» Work item
Give back exactly the lines spanning from the one containing "--- a/src/Views/Stopwatch/Index.jsx" to the final line of the records below, and no others.
=-=-=
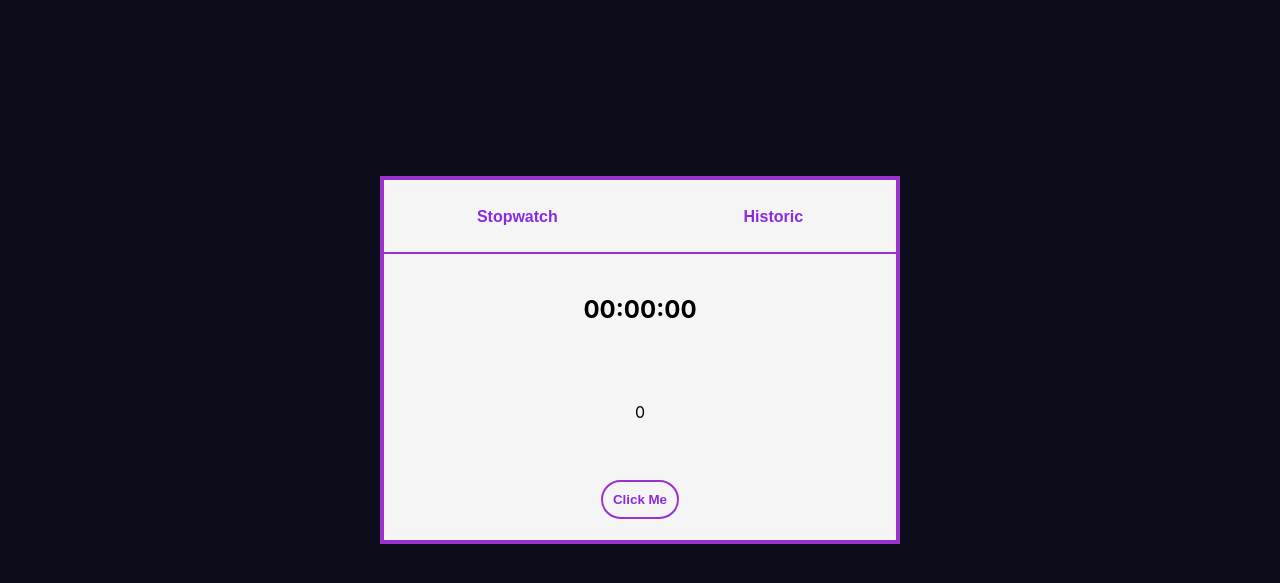
Repository: NicolasRSJ/fastdoubleclick
Page: /
These files come from the project's save history. The page is drawn as it stood at one moment and after the next save; the edit follows.
The browser window is 1280 px wide. The pictures show the whole page.
The project was rebuilt for these pictures with package versions that can differ from the ones it lists, and the page was loaded fresh each time.

Above is the page before, as saved 2022-10-27 22:36:15.

After the next save:
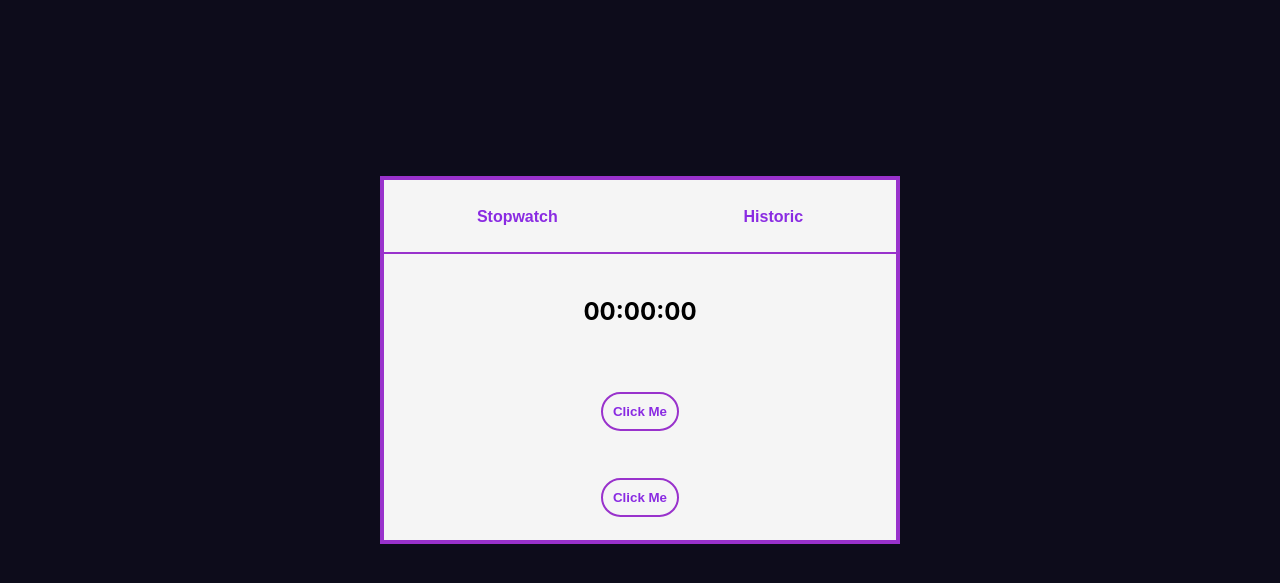
Saved 64 s later.
--- a/src/Views/Stopwatch/Index.jsx
+++ b/src/Views/Stopwatch/Index.jsx
@@ -12,7 +12,6 @@ export const Stopwatch = () => {
         if(start) {
             interval = setInterval(() => {
                 setTime((time) => time + 10);
-                console.log(time)
             }, 10);
         }else if (!start){
             clearInterval(interval);
@@ -33,8 +32,8 @@ export const Stopwatch = () => {
                 <span>{("0" + (Math.floor(time / 1000) % 60)).slice(-2)}:</span>
                 <span>{("0" + (Math.floor(time / 10) % 100)).slice(-2)}</span>
             </h1>
-            <p>{time}</p>
             <button onClick={() => {setStart(true)}}>Click Me</button>
+            <button onClick={() => {setStart(false)}}>Click Me</button>
         </section>
     </div>
   )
=-=-=
» Response area
--- a/src/Views/Stopwatch/Index.jsx
+++ b/src/Views/Stopwatch/Index.jsx
@@ -12,7 +12,6 @@ export const Stopwatch = () => {
         if(start) {
             interval = setInterval(() => {
                 setTime((time) => time + 10);
-                console.log(time)
             }, 10);
         }else if (!start){
             clearInterval(interval);
@@ -33,8 +32,8 @@ export const Stopwatch = () => {
                 <span>{("0" + (Math.floor(time / 1000) % 60)).slice(-2)}:</span>
                 <span>{("0" + (Math.floor(time / 10) % 100)).slice(-2)}</span>
             </h1>
-            <p>{time}</p>
             <button onClick={() => {setStart(true)}}>Click Me</button>
+            <button onClick={() => {setStart(false)}}>Click Me</button>
         </section>
     </div>
   )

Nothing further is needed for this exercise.